With water all around, we need to understand the options we have, and prepare– Scott Willis
“The threat hasn’t gone away, but our understanding of it has improved, thanks to great work by the GNS team” he said. As the report states, “Problems of surface flooding and groundwater inundation in low-lying parts of Dunedin are expected to increase with climate change.”
A new study
The new study from GNS Science has found that conditions that lead to surface flooding in South Dunedin are not as straightforward as previously thought. After a year of data collection from 23 boreholes, GNS has found that the soil beneath South Dunedin is not as permeable to rising tides as people had believed. This is useful to know because a 2015 report from the Parliamentary Commissioner for the Environment found that 2683 houses in Dunedin were less than half a metre above high tide – more than twice the number in Auckland, Wellington and Christchurch combined.

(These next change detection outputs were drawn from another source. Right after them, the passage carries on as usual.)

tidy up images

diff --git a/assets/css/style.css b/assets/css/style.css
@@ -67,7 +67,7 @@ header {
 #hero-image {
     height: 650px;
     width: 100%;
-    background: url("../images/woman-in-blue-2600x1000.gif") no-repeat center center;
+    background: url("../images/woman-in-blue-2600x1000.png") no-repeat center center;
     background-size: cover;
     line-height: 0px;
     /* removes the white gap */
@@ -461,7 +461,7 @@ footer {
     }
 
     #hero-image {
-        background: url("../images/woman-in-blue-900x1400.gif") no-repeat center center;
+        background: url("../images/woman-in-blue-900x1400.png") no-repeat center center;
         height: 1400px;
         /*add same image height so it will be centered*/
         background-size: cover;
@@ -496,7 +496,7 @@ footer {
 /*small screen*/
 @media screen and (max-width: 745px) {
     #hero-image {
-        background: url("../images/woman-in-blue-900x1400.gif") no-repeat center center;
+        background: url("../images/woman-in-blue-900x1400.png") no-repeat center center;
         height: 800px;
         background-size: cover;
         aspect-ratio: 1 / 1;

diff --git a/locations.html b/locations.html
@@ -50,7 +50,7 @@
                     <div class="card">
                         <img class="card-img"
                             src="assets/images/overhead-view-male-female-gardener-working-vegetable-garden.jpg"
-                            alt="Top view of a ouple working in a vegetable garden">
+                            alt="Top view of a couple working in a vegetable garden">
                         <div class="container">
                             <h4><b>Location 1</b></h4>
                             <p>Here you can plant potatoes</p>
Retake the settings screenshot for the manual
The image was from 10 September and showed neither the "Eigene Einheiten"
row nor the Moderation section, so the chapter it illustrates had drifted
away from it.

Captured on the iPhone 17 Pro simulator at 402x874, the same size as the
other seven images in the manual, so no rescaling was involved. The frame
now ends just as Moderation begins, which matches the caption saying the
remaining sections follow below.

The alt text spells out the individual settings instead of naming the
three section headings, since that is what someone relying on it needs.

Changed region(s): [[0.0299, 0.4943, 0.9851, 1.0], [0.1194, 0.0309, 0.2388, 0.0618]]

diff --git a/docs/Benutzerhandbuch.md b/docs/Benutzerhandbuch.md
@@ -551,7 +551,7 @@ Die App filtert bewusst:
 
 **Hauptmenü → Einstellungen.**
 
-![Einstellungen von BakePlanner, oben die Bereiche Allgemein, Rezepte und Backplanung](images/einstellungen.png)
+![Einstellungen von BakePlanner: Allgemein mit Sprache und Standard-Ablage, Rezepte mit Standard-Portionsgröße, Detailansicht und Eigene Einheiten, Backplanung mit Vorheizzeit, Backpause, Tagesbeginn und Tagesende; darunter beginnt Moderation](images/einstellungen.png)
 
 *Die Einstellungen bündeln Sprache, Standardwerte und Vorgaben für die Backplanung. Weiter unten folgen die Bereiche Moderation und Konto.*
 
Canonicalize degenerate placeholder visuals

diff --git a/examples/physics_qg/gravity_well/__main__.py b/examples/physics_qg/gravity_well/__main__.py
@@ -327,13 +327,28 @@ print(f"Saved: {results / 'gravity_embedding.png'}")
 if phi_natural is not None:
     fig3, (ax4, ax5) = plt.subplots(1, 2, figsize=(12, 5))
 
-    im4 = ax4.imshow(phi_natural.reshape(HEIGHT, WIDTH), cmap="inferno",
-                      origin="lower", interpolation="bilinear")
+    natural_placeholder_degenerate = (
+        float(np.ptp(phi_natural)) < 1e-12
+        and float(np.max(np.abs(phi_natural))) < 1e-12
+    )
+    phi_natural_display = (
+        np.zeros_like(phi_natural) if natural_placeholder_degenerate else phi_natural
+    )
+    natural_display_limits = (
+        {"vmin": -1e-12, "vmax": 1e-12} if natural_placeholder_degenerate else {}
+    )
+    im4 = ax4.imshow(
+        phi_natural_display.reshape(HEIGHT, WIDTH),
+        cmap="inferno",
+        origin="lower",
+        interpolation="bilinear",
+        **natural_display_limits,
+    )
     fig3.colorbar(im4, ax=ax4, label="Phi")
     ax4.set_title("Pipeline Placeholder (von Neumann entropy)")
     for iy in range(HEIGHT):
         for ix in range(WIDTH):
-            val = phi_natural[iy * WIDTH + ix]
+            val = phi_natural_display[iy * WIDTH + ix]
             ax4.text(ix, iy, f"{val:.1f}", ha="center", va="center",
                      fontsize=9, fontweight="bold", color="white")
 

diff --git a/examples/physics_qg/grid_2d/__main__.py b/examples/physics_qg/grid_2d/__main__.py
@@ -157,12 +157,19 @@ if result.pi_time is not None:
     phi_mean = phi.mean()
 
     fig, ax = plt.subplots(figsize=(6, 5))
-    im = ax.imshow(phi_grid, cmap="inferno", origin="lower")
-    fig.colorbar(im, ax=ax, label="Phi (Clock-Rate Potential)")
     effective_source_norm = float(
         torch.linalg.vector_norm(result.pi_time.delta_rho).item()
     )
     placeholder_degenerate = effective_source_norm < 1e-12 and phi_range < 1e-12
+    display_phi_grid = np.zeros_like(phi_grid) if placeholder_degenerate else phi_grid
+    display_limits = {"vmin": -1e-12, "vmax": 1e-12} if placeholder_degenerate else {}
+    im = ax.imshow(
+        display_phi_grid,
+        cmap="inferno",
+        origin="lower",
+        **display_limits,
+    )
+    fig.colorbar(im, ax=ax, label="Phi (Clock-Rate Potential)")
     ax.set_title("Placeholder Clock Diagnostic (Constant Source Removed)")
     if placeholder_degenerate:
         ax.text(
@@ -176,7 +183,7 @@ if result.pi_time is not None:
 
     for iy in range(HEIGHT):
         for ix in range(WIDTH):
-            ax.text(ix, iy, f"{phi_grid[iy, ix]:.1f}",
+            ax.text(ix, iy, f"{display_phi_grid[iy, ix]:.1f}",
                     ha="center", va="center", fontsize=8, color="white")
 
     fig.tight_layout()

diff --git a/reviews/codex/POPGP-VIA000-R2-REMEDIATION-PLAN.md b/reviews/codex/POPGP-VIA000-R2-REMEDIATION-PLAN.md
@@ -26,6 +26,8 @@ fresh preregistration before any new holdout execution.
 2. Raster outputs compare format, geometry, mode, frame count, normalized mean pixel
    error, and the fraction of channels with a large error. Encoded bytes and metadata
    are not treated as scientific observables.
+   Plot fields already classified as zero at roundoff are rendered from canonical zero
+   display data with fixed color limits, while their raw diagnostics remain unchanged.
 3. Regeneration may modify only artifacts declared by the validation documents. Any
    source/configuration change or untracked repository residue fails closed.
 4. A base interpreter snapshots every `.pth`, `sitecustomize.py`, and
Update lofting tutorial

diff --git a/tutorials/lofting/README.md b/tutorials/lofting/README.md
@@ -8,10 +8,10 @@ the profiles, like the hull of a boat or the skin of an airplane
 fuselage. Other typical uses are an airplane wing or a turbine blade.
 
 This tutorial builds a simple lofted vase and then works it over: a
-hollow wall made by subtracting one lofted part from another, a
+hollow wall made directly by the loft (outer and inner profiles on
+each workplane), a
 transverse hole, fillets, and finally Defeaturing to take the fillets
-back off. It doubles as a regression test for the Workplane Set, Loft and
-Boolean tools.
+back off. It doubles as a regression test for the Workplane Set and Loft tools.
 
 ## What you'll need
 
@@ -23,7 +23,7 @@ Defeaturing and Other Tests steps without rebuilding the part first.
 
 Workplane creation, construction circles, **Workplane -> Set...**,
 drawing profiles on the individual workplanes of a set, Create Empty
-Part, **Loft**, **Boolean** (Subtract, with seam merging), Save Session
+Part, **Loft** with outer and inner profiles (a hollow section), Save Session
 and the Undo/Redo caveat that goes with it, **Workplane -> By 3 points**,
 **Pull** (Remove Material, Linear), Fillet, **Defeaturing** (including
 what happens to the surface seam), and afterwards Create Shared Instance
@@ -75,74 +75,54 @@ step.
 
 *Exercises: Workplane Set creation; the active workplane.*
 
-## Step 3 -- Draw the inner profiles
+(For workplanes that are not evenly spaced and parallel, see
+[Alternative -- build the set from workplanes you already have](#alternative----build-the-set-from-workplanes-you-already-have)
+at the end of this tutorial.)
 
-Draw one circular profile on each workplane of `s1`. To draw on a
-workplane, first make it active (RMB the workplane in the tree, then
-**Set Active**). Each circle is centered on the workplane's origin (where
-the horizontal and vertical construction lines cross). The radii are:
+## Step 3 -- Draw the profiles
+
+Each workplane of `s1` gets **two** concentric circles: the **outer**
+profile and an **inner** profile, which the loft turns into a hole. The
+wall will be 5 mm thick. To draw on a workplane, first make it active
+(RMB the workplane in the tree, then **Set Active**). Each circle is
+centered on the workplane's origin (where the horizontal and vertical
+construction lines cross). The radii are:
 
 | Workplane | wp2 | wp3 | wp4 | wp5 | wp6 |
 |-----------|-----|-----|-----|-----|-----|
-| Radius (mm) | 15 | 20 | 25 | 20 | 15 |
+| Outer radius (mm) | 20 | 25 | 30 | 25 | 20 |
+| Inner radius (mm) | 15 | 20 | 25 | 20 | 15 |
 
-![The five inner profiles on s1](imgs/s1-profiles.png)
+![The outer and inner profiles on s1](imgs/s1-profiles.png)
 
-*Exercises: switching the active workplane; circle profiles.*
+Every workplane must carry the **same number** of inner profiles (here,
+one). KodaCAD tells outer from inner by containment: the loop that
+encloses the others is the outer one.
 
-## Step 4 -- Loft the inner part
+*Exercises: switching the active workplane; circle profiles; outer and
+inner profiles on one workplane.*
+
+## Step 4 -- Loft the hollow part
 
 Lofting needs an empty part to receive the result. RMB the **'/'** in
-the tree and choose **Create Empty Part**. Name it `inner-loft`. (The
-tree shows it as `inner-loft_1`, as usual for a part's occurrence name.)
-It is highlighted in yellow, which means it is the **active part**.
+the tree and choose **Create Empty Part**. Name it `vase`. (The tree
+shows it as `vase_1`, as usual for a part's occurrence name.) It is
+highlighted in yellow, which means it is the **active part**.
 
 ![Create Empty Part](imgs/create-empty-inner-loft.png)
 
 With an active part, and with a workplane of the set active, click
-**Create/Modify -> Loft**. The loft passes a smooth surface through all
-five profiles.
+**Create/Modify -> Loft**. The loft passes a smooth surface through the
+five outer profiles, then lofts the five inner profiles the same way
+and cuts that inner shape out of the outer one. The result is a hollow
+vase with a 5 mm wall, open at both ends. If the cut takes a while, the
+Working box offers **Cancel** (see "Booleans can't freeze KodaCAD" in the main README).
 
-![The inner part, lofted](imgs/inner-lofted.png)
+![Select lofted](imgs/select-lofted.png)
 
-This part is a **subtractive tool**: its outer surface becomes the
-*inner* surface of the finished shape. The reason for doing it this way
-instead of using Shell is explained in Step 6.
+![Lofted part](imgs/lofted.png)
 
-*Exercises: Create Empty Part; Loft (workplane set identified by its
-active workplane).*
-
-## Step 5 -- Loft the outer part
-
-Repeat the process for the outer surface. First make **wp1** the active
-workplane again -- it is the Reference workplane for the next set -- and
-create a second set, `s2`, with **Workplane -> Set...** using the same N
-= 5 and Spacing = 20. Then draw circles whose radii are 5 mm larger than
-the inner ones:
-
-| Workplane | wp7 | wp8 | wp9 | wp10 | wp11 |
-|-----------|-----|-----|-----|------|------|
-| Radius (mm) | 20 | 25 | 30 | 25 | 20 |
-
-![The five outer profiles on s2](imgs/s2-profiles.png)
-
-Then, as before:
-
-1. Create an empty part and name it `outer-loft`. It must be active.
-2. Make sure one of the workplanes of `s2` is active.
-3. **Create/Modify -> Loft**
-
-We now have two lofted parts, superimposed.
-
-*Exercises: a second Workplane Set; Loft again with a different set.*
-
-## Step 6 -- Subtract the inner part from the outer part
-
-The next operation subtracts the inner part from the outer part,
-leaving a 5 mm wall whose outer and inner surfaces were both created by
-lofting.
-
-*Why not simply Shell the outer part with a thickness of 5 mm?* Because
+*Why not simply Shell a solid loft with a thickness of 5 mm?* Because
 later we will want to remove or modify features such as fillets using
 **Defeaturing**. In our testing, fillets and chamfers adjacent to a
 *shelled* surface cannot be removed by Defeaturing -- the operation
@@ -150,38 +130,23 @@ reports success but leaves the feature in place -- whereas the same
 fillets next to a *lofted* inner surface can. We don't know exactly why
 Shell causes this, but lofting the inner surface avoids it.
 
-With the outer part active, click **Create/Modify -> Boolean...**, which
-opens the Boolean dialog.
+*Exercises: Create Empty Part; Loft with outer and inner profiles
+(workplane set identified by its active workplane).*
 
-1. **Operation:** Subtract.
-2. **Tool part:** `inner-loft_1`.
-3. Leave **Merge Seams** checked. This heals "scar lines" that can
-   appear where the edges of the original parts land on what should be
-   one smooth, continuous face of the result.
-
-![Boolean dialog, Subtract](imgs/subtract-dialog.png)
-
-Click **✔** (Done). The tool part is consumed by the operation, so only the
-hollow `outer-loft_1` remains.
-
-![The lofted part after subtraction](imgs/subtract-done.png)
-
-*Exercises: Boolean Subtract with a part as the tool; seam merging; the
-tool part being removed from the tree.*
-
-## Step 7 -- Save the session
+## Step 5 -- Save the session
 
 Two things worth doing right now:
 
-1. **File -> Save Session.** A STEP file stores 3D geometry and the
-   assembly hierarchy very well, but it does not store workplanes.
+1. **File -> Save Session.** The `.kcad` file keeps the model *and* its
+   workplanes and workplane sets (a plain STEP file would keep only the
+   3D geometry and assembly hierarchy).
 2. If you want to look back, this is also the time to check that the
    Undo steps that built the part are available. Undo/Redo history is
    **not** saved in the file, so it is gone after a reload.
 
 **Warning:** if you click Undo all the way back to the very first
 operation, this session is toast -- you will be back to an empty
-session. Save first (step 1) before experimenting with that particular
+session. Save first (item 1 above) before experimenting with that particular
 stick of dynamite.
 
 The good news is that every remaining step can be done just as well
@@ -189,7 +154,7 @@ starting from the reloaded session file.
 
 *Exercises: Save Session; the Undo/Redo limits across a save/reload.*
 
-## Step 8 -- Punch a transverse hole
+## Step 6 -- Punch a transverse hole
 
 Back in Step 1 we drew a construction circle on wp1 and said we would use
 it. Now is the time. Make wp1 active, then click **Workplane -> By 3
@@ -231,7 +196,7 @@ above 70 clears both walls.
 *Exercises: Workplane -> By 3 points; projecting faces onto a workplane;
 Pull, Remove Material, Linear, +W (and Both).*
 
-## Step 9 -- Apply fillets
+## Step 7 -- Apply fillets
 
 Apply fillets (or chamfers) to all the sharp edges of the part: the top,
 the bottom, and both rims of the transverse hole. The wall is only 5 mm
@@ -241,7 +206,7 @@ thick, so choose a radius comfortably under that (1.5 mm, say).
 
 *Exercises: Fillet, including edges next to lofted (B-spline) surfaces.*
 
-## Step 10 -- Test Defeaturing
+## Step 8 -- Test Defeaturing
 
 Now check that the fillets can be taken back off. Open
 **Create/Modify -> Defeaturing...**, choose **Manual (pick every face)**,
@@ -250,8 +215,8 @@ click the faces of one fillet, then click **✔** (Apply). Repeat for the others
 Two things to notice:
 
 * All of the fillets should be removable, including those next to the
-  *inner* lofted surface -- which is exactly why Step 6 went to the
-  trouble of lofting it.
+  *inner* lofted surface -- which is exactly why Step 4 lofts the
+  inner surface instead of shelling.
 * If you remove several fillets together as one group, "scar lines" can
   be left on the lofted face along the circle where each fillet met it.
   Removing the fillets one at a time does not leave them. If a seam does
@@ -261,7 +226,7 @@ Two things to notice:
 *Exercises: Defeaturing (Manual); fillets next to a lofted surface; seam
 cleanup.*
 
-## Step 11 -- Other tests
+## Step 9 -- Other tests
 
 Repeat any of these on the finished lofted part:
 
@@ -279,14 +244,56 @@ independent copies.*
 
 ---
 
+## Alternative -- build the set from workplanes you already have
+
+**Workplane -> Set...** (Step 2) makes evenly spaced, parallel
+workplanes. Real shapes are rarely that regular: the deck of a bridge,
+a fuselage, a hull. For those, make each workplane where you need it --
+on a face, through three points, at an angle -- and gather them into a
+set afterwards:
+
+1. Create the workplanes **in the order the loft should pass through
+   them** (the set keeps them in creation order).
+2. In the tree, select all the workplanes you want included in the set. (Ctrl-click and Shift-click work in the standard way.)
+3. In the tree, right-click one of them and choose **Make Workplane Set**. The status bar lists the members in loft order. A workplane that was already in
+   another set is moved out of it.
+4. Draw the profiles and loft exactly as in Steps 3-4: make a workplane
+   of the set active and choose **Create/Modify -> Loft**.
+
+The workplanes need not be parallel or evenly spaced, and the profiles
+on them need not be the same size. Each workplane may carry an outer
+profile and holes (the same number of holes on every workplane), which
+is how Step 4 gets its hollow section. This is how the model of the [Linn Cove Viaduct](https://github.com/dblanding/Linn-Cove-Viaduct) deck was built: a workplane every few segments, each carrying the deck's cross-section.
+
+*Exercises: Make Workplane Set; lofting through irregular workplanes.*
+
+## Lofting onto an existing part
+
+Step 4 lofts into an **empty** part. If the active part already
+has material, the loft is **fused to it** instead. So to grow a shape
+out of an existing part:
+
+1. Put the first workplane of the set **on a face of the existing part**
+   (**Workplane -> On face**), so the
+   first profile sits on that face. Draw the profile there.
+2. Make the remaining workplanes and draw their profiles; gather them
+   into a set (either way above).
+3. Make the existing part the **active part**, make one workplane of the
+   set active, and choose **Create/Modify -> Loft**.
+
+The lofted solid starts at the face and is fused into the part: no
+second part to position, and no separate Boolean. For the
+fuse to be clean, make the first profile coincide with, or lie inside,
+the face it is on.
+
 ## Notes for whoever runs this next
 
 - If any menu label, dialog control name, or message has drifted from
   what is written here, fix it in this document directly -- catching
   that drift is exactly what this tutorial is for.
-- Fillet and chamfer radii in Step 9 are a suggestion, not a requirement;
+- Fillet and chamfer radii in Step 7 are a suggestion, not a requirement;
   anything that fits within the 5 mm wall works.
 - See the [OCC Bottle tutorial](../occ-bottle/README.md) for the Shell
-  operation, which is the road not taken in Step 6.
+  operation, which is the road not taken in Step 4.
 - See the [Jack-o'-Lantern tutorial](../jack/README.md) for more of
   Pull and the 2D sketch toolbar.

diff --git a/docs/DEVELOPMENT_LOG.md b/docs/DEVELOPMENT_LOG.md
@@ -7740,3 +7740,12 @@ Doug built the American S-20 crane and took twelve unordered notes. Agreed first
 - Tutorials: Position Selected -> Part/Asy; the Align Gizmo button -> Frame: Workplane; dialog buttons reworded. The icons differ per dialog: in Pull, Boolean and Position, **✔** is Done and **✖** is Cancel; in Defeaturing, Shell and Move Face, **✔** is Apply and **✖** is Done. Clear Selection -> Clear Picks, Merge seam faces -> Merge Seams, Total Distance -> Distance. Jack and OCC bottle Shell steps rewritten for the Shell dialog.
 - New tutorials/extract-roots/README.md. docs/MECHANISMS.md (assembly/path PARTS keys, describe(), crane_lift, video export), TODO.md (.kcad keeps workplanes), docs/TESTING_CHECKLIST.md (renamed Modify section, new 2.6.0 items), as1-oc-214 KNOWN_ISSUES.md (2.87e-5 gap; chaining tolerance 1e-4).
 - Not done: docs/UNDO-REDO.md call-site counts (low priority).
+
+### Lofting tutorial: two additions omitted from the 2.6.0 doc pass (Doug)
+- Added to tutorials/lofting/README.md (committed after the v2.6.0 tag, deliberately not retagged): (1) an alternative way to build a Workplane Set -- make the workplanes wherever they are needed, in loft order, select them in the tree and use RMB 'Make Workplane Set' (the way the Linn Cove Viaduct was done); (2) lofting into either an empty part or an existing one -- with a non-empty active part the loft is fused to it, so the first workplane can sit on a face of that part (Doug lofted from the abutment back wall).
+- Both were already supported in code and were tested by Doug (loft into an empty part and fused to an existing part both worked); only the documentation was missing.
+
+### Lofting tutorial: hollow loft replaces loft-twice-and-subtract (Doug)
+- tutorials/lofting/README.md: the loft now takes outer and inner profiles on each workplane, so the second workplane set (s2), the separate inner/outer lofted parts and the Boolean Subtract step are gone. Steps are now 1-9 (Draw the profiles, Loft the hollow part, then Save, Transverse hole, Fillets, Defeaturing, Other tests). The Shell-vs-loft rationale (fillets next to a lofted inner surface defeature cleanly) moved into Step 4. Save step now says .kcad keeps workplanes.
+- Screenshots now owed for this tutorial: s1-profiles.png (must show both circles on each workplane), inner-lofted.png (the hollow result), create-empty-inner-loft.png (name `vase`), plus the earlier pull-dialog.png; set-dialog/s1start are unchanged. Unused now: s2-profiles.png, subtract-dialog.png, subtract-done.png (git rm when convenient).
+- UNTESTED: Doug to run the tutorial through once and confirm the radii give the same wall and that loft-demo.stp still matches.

“South Dunedin is built on what was once tidal wetlands and now supports a diverse community with a strong sense of pride and deep concern about the future. This isn’t surprising with threats directed at South Dunedin from the harbour, sea and hills, all at once. With water all around, we need to understand the options we have, and prepare” says Scott. Indeed, as the report states, South Dunedin is the New Zealand urban area at most extreme risk, because “groundwater beneath South Dunedin and Harbourside’s narrow coastal strip is faced with encroachment from all directions: the harbour in the east, the ocean in the south and changing runoff- and recharge- related flows from hill catchments in the north and west”.
The GNS study tells us that we have a bit more time to adapt to the rise in sea levels. The report’s main author Simon Cox reported on Radio NZ that “over the short to medium term, having less permeable ground and less water flowing through there, means that there will be a wider range of options that they can use for engineering to keep things going maybe over two to four decades.” But the water table under South Dunedin will continue to rise and the capacity of the soil above it to absorb extreme stormwater will therefore continue to reduce.
Scott is urging immediate and widespread action and support for community-led development of the low-lying areas so that the community can actively participate in and shape adaptation solutions. “Climate justice means ensuring our community has the power to participate in solutions rather than having decisions imposed. We need to be thinking ahead” he says, “The creativity and power of our community is something we can harness for good.” In the long run the best hope for South Dunedin is that New Zealand can show the world the same leadership on climate instability that it has in managing the Covid-19 pandemic. South Dunedin needs to be the first to show the way.